I used it immediately to capture early autumn colours, which came out in a vibrant and tack-sharp way. – Actually the last bit is probably not true, as I used HDR, which comes with a lot of ghosting in the twigs and branches of trees, so absolute sharpness is not yet there. But I’m getting there, and more and more I am trying to hone my technical skills in order to arrive at sharp images.

My next goal will probably be to remember to set auto-stabilization to off when using my tripod, so … I’ve got a lot to learn.

Botanischer Garten Herbst

Olympus E-PL3 with Kit Lens

In 2012 I bought my first digital camera, the Olympus E-Pl 3, a small mirror-less compact camera with exchangeable lenses. I use the kit-lenses M.Zuiko 14 – 42mm and 42-150mm. I do also use a macro-converter lens and the VF-3 electronic viewfinder. As is obvious, this is beginner’s gear and that’s exactly what I am.

As the images show, the camera/lens-combination is better in some situations and challenged in others. The small MFT-sensor has its problems in low-light situations, which start well before sundown or in almost all indoor situations. Here, a tripod would be helpful, but don’t expect the camera to perform well as a birthday-party shooter late at night, at least not with my lenses. Cranking up the ISO-levels helps, but starting with ISO 1600 the noise level becomes distracting, at least for me.

Luckily for me, I am not interested in framing birthday parties, so moving on.

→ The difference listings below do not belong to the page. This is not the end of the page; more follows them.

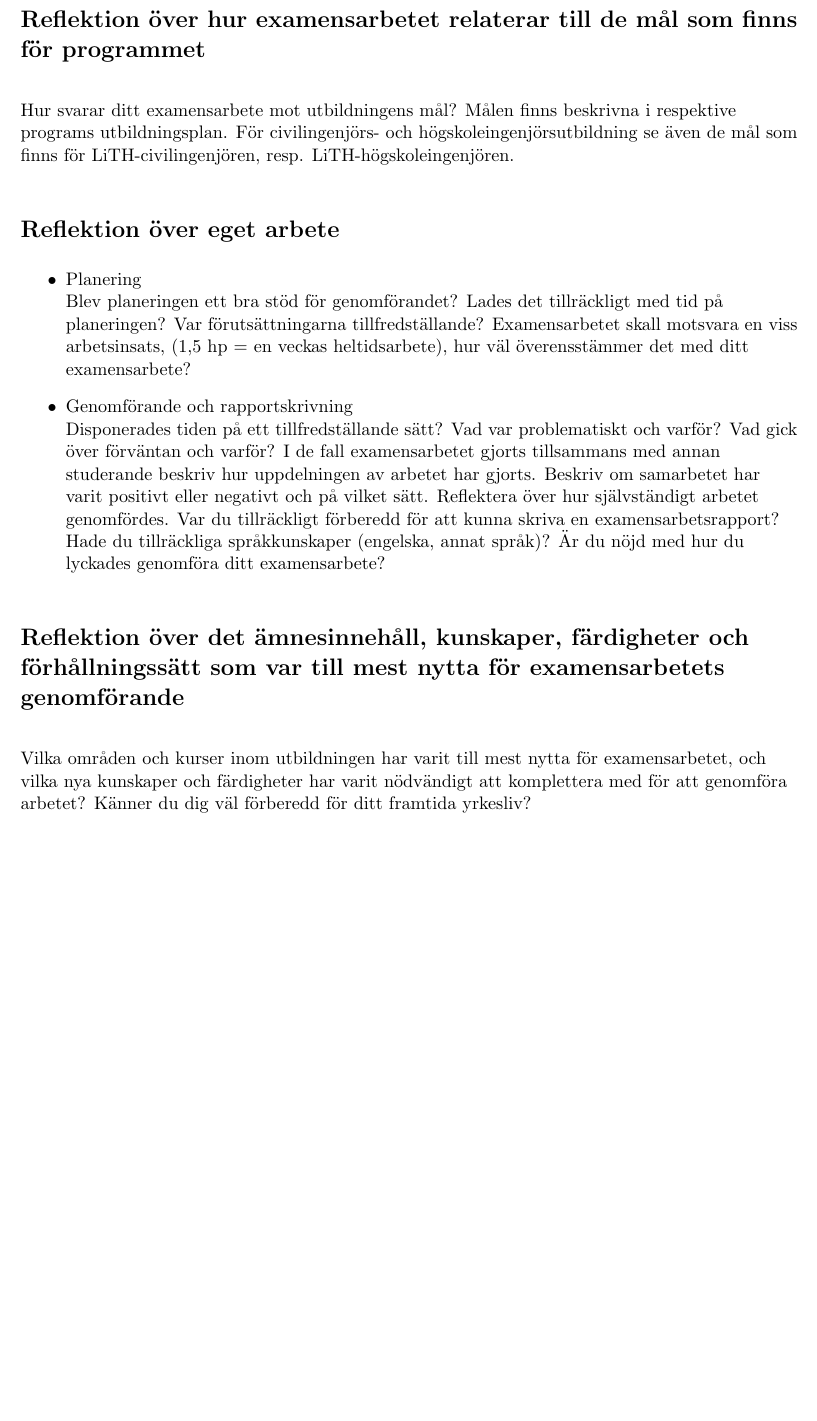
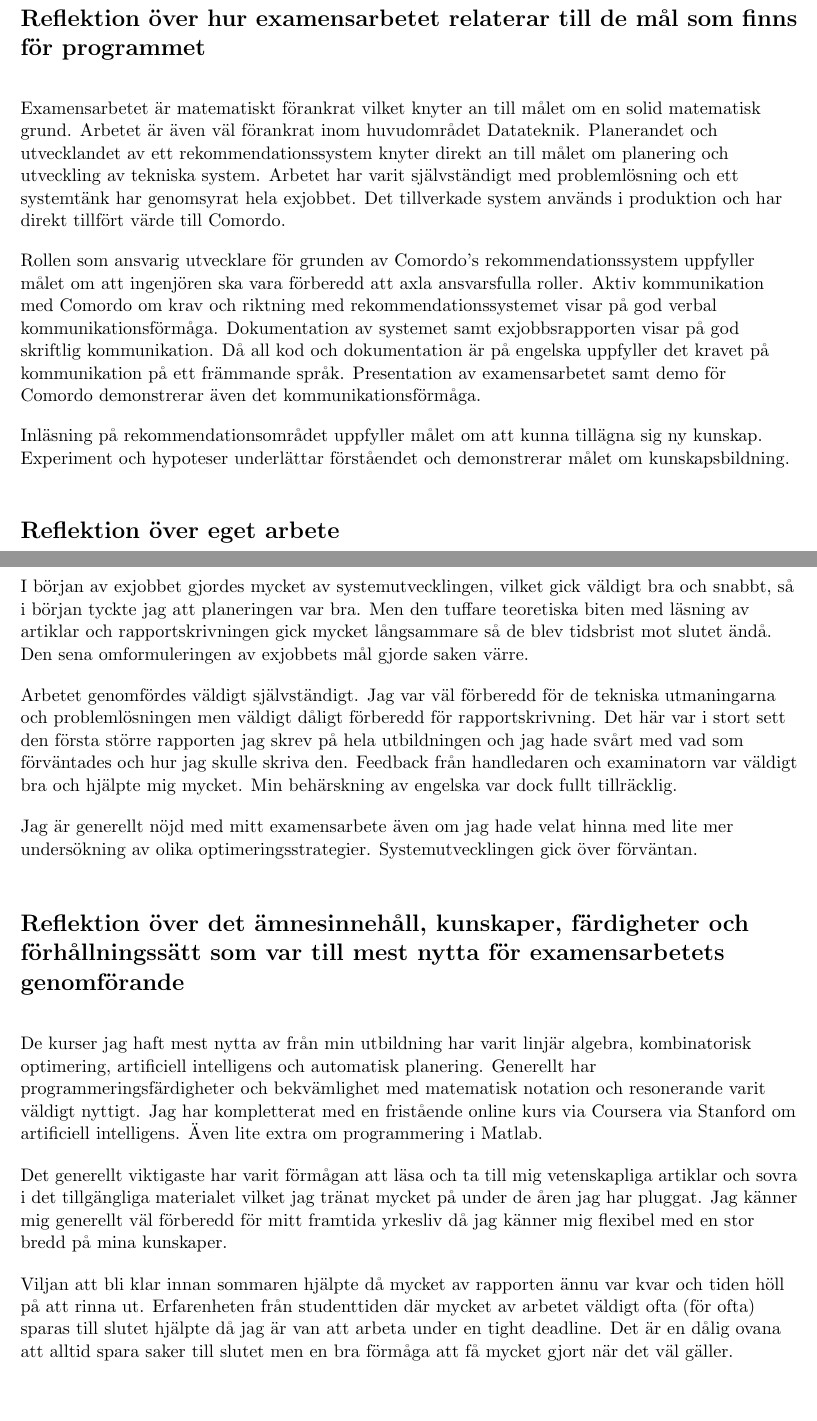
Before and after one commit to treeman/masters-thesis, a LaTeX document (reflektion/report.tex): part of the page before the commit and two parts of pages 1 and 2 of 2 after it, the two joined at a grey line, cut so that both start at the same text, the shorter picture padded with empty space. Compiled offline with pdfLaTeX.

Commit message:
Reflection things.

```diff
--- a/reflektion/report.tex
+++ b/reflektion/report.tex
@@ -45,25 +45,57 @@ Jonas Hietala, mail@jonashietala.se, jonhi121 \\[0.2cm]
 
 \section*{Reflektion över hur examensarbetet relaterar till de mål som finns för programmet}
 
-Hur svarar ditt examensarbete mot utbildningens mål?
-Målen finns beskrivna i respektive programs utbildningsplan. För civilingenjörs- och högskoleingenjörsutbildning se även de mål som finns för LiTH-civilingenjören, resp. LiTH-högskoleingenjören.
+%\textit{Hur svarar ditt examensarbete mot utbildningens mål?}
 
+%1. Matematisk grund, kan använda för att modellera
+%2. Datateknik (Machine learning)
+%3. Systemtänk
+%4. Självständigt arbete.
+%5. Muntlig/skriftlig kommunikation (english)
+%6. Plan a system
+%7. Develop a system
+%8. Use a system
+%9. Solve problems
+
+Examensarbetet är matematiskt förankrat vilket knyter an till målet om en solid matematisk grund. Arbetet är även väl förankrat inom huvudområdet Datateknik. Planerandet och utvecklandet av ett rekommendationssystem knyter direkt an till målet om planering och utveckling av tekniska system. Arbetet har varit självständigt med problemlösning och ett systemtänk har genomsyrat hela exjobbet. Det tillverkade system används i produktion och har direkt tillfört värde till Comordo.
+
+Rollen som ansvarig utvecklare för grunden av Comordo's rekommendationssystem uppfyller målet om att ingenjören ska vara förberedd att axla ansvarsfulla roller. Aktiv kommunikation med Comordo om krav och riktning med rekommendationssystemet visar på god verbal kommunikationsförmåga. Dokumentation av systemet samt exjobbsrapporten visar på god skriftlig kommunikation. Då all kod och dokumentation är på engelska uppfyller det kravet på kommunikation på ett främmande språk.  Presentation av examensarbetet samt demo för Comordo demonstrerar även det kommunikationsförmåga.
+
+Inläsning på rekommendationsområdet uppfyller målet om att kunna tillägna sig ny kunskap. Experiment och hypoteser underlättar förståendet och demonstrerar målet om kunskapsbildning.
 
 \section*{Reflektion över eget arbete}
 
-\begin{itemize}
-    \item Planering \\
+%\begin{itemize}
+    %\item Planering \\
 
-        Blev planeringen ett bra stöd för genomförandet? Lades det tillräckligt med tid på planeringen? Var förutsättningarna tillfredställande? Examensarbetet skall motsvara en viss arbetsinsats, (1,5 hp = en veckas heltidsarbete), hur väl överensstämmer det med ditt examensarbete?
+        %Blev planeringen ett bra stöd för genomförandet? Lades det tillräckligt med tid på planeringen? Var förutsättningarna tillfredställande? Examensarbetet skall motsvara en viss arbetsinsats, (1,5 hp = en veckas heltidsarbete), hur väl överensstämmer det med ditt examensarbete?
 
-    \item Genomförande och rapportskrivning \\
+    %\item Genomförande och rapportskrivning \\
 
-        Disponerades tiden på ett tillfredställande sätt? Vad var problematiskt och varför? Vad gick över förväntan och varför?
-        I de fall examensarbetet gjorts tillsammans med annan studerande beskriv hur uppdelningen av arbetet har gjorts. Beskriv om samarbetet har varit positivt eller negativt och på vilket sätt. Reflektera över hur självständigt arbetet genomfördes. Var du tillräckligt förberedd för att kunna skriva en examensarbetsrapport? Hade du tillräckliga språkkunskaper (engelska, annat språk)? Är du nöjd med hur du lyckades genomföra ditt examensarbete?
-\end{itemize}
+        %Disponerades tiden på ett tillfredställande sätt? Vad var problematiskt och varför? Vad gick över förväntan och varför?
+        %I de fall examensarbetet gjorts tillsammans med annan studerande beskriv hur uppdelningen av arbetet har gjorts. Beskriv om samarbetet har varit positivt eller negativt och på vilket sätt. Reflektera över hur självständigt arbetet genomfördes. Var du tillräckligt förberedd för att kunna skriva en examensarbetsrapport? Hade du tillräckliga språkkunskaper (engelska, annat språk)? Är du nöjd med hur du lyckades genomföra ditt examensarbete?
+%\end{itemize}
+
+Påbörjandet av exjobbet blev inte som jag hade tänkte mig. Jag började jobba med Comordo ganska tidigt men jag hade svårt att hitta en examinator innan jag kontaktade Fredrik som blev min examinator. Efter det dröjde det ett tag innan jag till slut fick Mattias som min handledare. Då hade jag redan jobbat hos Comordo i lite mer än 1 månad. Jag försökte göra en egen planering, men feedback kom sent och då fick vi svänga om exjobbet lite. Så planeringen var inte så bra som den borde ha varit och lite för lite tid lades på planeringen.
+
+Arbetsinsatsen överenstämde väl med den förväntade arbetsinsatsen på 30 hp. Det krävdes ungefär lika mycket arbete som tidigare terminer. Tiden disponerades relativt bra, men det blev lite stressigt mot slutet speciellt med rapportskrivandet. Jag påbörjade rapportskrivningen ganska tidigt, men var dåligt förberedd på hur mycket arbete som faktiskt krävdes. När sedan feedback från handledare/examinator kom så var det mycket som saknades och då var tiden väldigt knapp om jag skulle hinna klart innan sommaren. Det lyckades men det var knappt om tid och mycket jobb gjorde i slutet på kort tid.
+
+I början av exjobbet gjordes mycket av systemutvecklingen, vilket gick väldigt bra och snabbt, så i början tyckte jag att planeringen var bra. Men den tuffare teoretiska biten med läsning av artiklar och rapportskrivningen gick mycket långsammare så de blev tidsbrist mot slutet ändå. Den sena omformuleringen av exjobbets mål gjorde saken värre.
+
+Arbetet genomfördes väldigt självständigt. Jag var väl förberedd för de tekniska utmaningarna och problemlösningen men väldigt dåligt förberedd för rapportskrivning. Det här var i stort sett den första större rapporten jag skrev på hela utbildningen och jag hade svårt med vad som förväntades och hur jag skulle skriva den. Feedback från handledaren och examinatorn var väldigt bra och hjälpte mig mycket.  Min behärskning av engelska var dock fullt tillräcklig.
+
+Jag är generellt nöjd med mitt examensarbete även om jag hade velat hinna med lite mer undersökning av olika optimeringsstrategier. Systemutvecklingen gick över förväntan.
+
+
 
 \section*{Reflektion över det ämnesinnehåll, kunskaper, färdigheter och förhållningssätt som var till mest nytta för examensarbetets genomförande}
 
-Vilka områden och kurser inom utbildningen har varit till mest nytta för examensarbetet, och vilka nya kunskaper och färdigheter har varit nödvändigt att komplettera med för att genomföra arbetet? Känner du dig väl förberedd för ditt framtida yrkesliv?
+%Vilka områden och kurser inom utbildningen har varit till mest nytta för examensarbetet, och vilka nya kunskaper och färdigheter har varit nödvändigt att komplettera med för att genomföra arbetet? Känner du dig väl förberedd för ditt framtida yrkesliv?
+
+De kurser jag haft mest nytta av från min utbildning har varit linjär algebra, kombinatorisk optimering, artificiell intelligens och automatisk planering. Generellt har programmeringsfärdigheter och bekvämlighet med matematisk notation och resonerande varit väldigt nyttigt. Jag har kompletterat med en fristående online kurs via Coursera via Stanford om artificiell intelligens. Även lite extra om programmering i Matlab.
+
+Det generellt viktigaste har varit förmågan att läsa och ta till mig vetenskapliga artiklar och sovra i det tillgängliga materialet vilket jag tränat mycket på under de åren jag har pluggat. Jag känner mig generellt väl förberedd för mitt framtida yrkesliv då jag känner mig flexibel med en stor bredd på mina kunskaper.
+
+Viljan att bli klar innan sommaren hjälpte då mycket av rapporten ännu var kvar och tiden höll på att rinna ut. Erfarenheten från studenttiden där mycket av arbetet väldigt ofta (för ofta) sparas till slutet hjälpte då jag är van att arbeta under en tight deadline. Det är en dålig ovana att alltid spara saker till slutet men en bra förmåga att få mycket gjort när det väl gäller.
 
 \end{document}
```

I like the camera because it travels well. It’s been to dusty national parks in Tanzania and it performs beautifully in daylight, the autofocus is responsive and usually on-spot in those light situations and if you don’t mistreat the camera too badly by exchanging lenses while driving with the hard-top down, it shows no ill effects from road bumps and heat.

In Italy I used it for street photography and landscape shots and usually did not run into problems there, but the small, shadowed alleys sometimes made it harder to get the shots you want and the autofocus finds a middle ground between the object of desire and myself and the results are only mildly sharp and grainy.

I actually like the camera quite a bit when using it with its tack-on macro converter for the telephoto lens; as a novice in this field I managed to get some remarkable shots for that kind of inexpensive gear. The nice creamy bokeh adds to my delight.

When shooting animals with the telephoto lens I sometimes feel too little educated in technical matters, i.e. the autofocus will work or not and it’s hard for me to work out whether I did something wrong or the camera is just not interested in the shot. Anyway, there is a high ration of bad images and I need to work harder at my skills.

Manual focus is hard with the on-board display and the VF-3 has a low resolution, so I almost exclusively rely on autofocus.

All in all, while I do enjoy the PL-3 for its lightness and compactness and the fact that it enjoys daylight as much as I do, I think that it might be time to upgrade my gear, especially as I would like my images to be crisper than they are today. Moreover, my next camera should be able to capture low-light situations better than the PL-3. Enjoy!